Exercise prompt
Each line below should be repeated exactly as written, with no pictures carried over.

Given entries
──────────
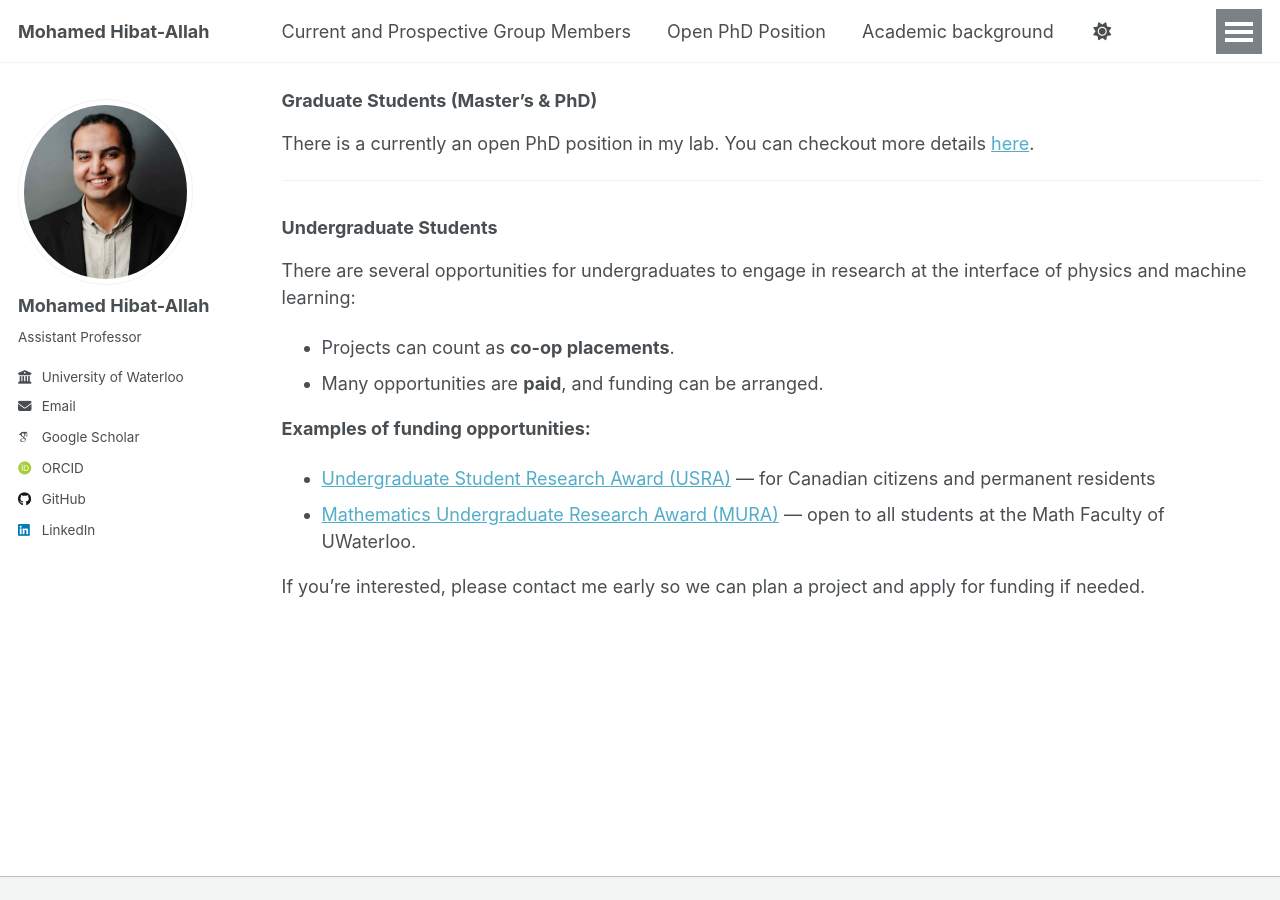
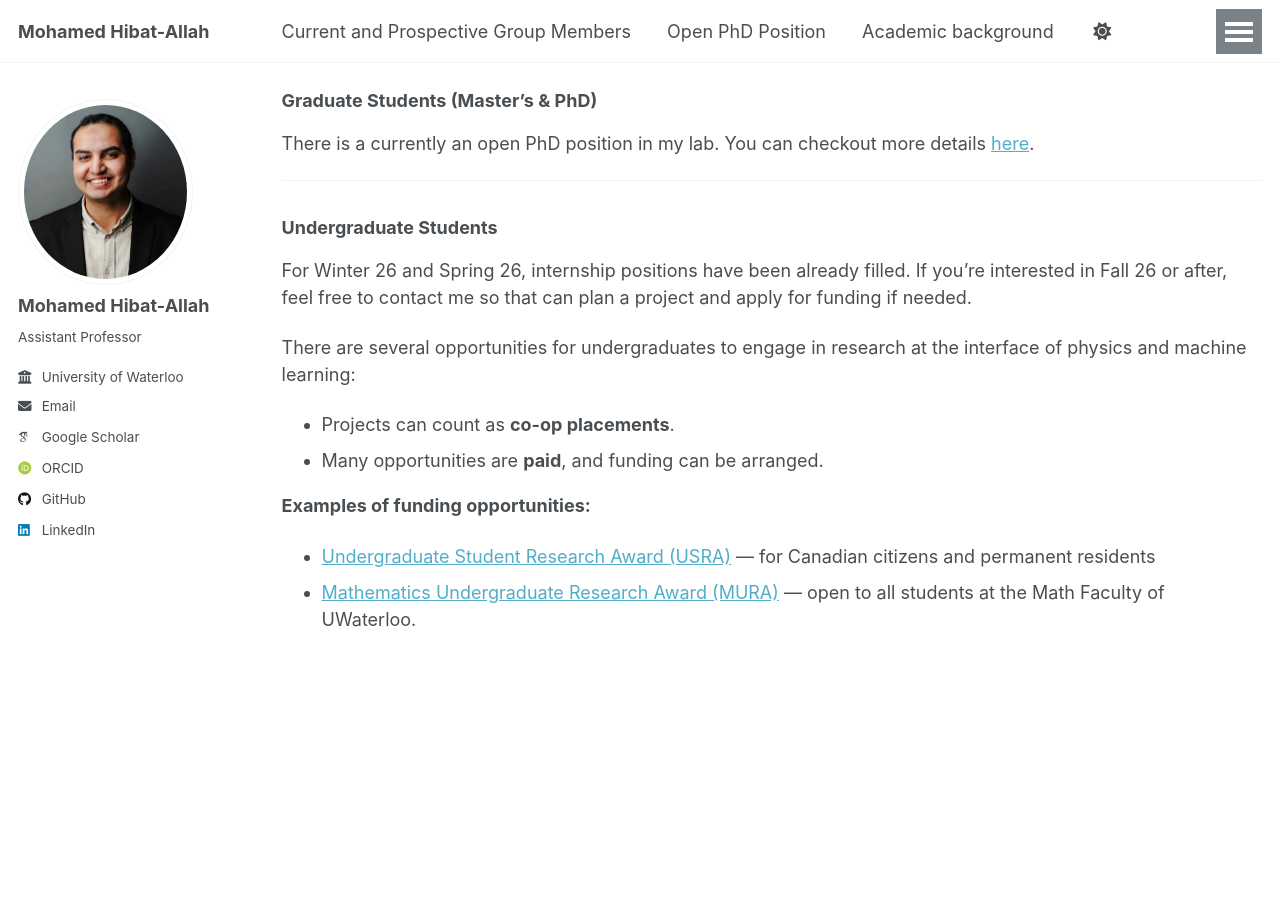
Before and after one commit to mhibatallah/mhibatallah.github.io, a Jekyll site: the page built from _pages/group.md, in a window 1280 px wide and 900 px high, scrolled down 574 px. Built offline with Jekyll 4.4.1, drawn with Linux system fonts in a browser that asks for light colours; some web fonts are replaced; a script that is not in the unit is left out.

Commit message:
update undergrad research

```diff
--- a/_pages/group.md
+++ b/_pages/group.md
@@ -38,6 +38,8 @@ There is a currently an open PhD position in my lab. You can checkout more detai
 
 ### Undergraduate Students
 
+For Winter 26 and Spring 26, internship positions have been already filled. If you're interested in Fall 26 or after, feel free to contact me so that can plan a project and apply for funding if needed.
+
 There are several opportunities for undergraduates to engage in research at the interface of physics and machine learning:
 
 - Projects can count as **co-op placements**.
@@ -46,5 +48,3 @@ There are several opportunities for undergraduates to engage in research at the
 **Examples of funding opportunities:**
 - [Undergraduate Student Research Award (USRA)](https://uwaterloo.ca/applied-mathematics/current-undergraduates/undergraduate-research-opportunities) — for Canadian citizens and permanent residents
 - [Mathematics Undergraduate Research Award (MURA)](https://uwaterloo.ca/applied-mathematics/current-undergraduates/undergraduate-research-opportunities) — open to all students at the Math Faculty of UWaterloo.
-
-If you're interested, please contact me early so we can plan a project and apply for funding if needed.
```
──────────
Written response
Before and after one commit to mhibatallah/mhibatallah.github.io, a Jekyll site: the page built from _pages/group.md, in a window 1280 px wide and 900 px high, scrolled down 574 px. Built offline with Jekyll 4.4.1, drawn with Linux system fonts in a browser that asks for light colours; some web fonts are replaced; a script that is not in the unit is left out.

Commit message:
update undergrad research

```diff
--- a/_pages/group.md
+++ b/_pages/group.md
@@ -38,6 +38,8 @@ There is a currently an open PhD position in my lab. You can checkout more detai
 
 ### Undergraduate Students
 
+For Winter 26 and Spring 26, internship positions have been already filled. If you're interested in Fall 26 or after, feel free to contact me so that can plan a project and apply for funding if needed.
+
 There are several opportunities for undergraduates to engage in research at the interface of physics and machine learning:
 
 - Projects can count as **co-op placements**.
@@ -46,5 +48,3 @@ There are several opportunities for undergraduates to engage in research at the
 **Examples of funding opportunities:**
 - [Undergraduate Student Research Award (USRA)](https://uwaterloo.ca/applied-mathematics/current-undergraduates/undergraduate-research-opportunities) — for Canadian citizens and permanent residents
 - [Mathematics Undergraduate Research Award (MURA)](https://uwaterloo.ca/applied-mathematics/current-undergraduates/undergraduate-research-opportunities) — open to all students at the Math Faculty of UWaterloo.
-
-If you're interested, please contact me early so we can plan a project and apply for funding if needed.
```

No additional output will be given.